» **YOUR TASK**: Go through the data line by line. Copy each one holding the string "fonts".

DATA FOR REVIEW Block Start

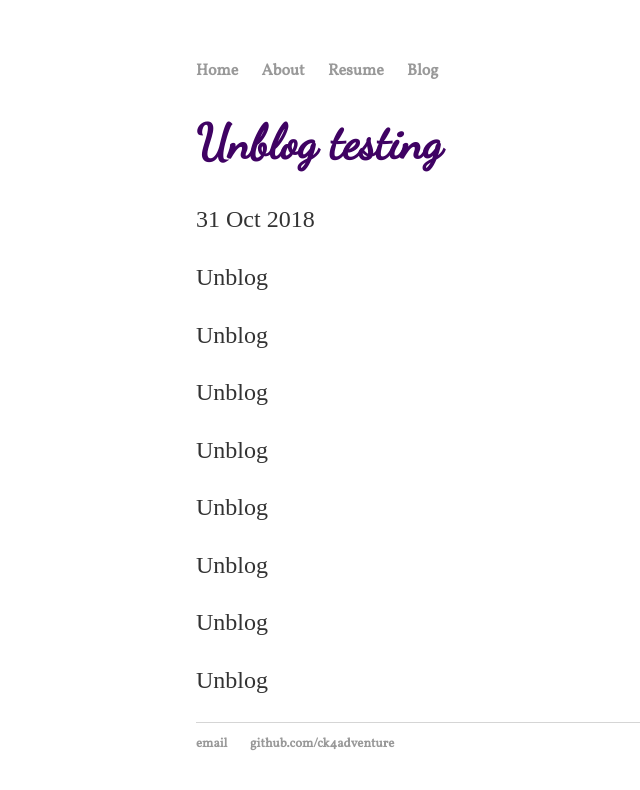
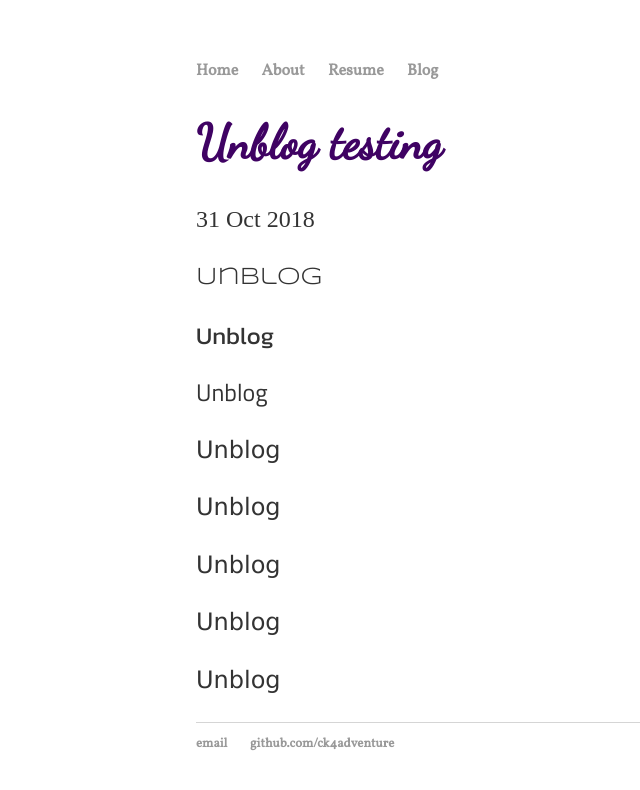
Before and after one commit to ck4adventure/ck4adventure.github.io, a Jekyll site: the page built from _posts/2018-10-31-unblog.md, in a window 1280 px wide. Shown: the top 790 px of the page, without its empty margins (60-700 px from the left). Built offline with Jekyll 4.4.1, drawn with Linux system fonts in a browser that asks for light colours; some web fonts are replaced.

Commit message:
add fonts

```diff
--- a/_layouts/default.html
+++ b/_layouts/default.html
@@ -7,6 +7,7 @@
 			<link rel="icon" href="/assets/favicon-32x32.png" type="image/png" sizes="32x32">
 			<link href="https://fonts.googleapis.com/css?family=Dancing+Script" rel="stylesheet">
 			<link href="https://fonts.googleapis.com/css?family=Dancing+Script|Vollkorn" rel="stylesheet">
+			<link href="https://fonts.googleapis.com/css?family=Audiowide|Julius+Sans+One|Kanit|Lateef|Noto+Sans|Poiret+One|Syncopate|Titillium+Web" rel="stylesheet">
 		</head>
 		<body>
 			<nav>
--- a/_posts/2018-10-31-unblog.md
+++ b/_posts/2018-10-31-unblog.md
@@ -4,18 +4,18 @@ title: "Unblog testing"
 date: 2018-10-31 19:38:00
 ---
 
-Unblog
+<p style="font-family:'Syncopate';">Unblog</p>
 
-Unblog
+<p style="font-family:'Kanit';">Unblog</p>
 
-Unblog
+<p style="font-family:'Titillium Web';">Unblog</p>
 
-Unblog
+<p style="font-family:verdana;">Unblog</p>
 
-Unblog
+<p style="font-family:verdana;">Unblog</p>
 
-Unblog
+<p style="font-family:verdana;">Unblog</p>
 
-Unblog
+<p style="font-family:verdana;">Unblog</p>
 
-Unblog
+<p style="font-family:verdana;">Unblog</p>
```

DATA FOR REVIEW Block End

» **SOLUTION FOR THIS PROBLEM**:
Before and after one commit to ck4adventure/ck4adventure.github.io, a Jekyll site: the page built from _posts/2018-10-31-unblog.md, in a window 1280 px wide. Shown: the top 790 px of the page, without its empty margins (60-700 px from the left). Built offline with Jekyll 4.4.1, drawn with Linux system fonts in a browser that asks for light colours; some web fonts are replaced.
add fonts
 			<link href="https://fonts.googleapis.com/css?family=Dancing+Script" rel="stylesheet">
 			<link href="https://fonts.googleapis.com/css?family=Dancing+Script|Vollkorn" rel="stylesheet">
+			<link href="https://fonts.googleapis.com/css?family=Audiowide|Julius+Sans+One|Kanit|Lateef|Noto+Sans|Poiret+One|Syncopate|Titillium+Web" rel="stylesheet">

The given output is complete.